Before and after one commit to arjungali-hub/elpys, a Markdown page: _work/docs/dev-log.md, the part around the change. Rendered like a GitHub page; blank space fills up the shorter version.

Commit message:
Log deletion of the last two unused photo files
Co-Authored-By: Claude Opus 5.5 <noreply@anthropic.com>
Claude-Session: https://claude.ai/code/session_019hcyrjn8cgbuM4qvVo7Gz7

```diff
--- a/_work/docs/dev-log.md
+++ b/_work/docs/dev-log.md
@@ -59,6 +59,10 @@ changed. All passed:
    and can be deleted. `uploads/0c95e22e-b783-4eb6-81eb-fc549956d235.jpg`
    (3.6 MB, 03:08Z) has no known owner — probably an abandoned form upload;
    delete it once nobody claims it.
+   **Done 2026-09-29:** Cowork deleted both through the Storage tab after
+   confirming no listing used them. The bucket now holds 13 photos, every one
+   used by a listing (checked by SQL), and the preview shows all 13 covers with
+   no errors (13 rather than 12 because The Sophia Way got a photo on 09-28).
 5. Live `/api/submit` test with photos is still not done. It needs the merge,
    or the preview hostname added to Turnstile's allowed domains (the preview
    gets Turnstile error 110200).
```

☆ ☆ ☆ ☆

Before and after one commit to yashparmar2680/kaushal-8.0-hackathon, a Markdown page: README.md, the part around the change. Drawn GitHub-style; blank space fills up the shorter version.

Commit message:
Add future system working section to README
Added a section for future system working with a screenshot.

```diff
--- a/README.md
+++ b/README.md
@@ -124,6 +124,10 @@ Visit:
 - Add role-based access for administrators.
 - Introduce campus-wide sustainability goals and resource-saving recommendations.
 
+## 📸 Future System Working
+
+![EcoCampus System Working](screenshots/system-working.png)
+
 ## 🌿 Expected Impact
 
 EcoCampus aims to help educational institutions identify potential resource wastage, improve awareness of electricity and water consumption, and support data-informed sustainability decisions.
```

☆ ☆ ☆ ☆

• Task statement
In the records shown above, how many lines include the word "around"? Answer with the number only.

• Result for this task
2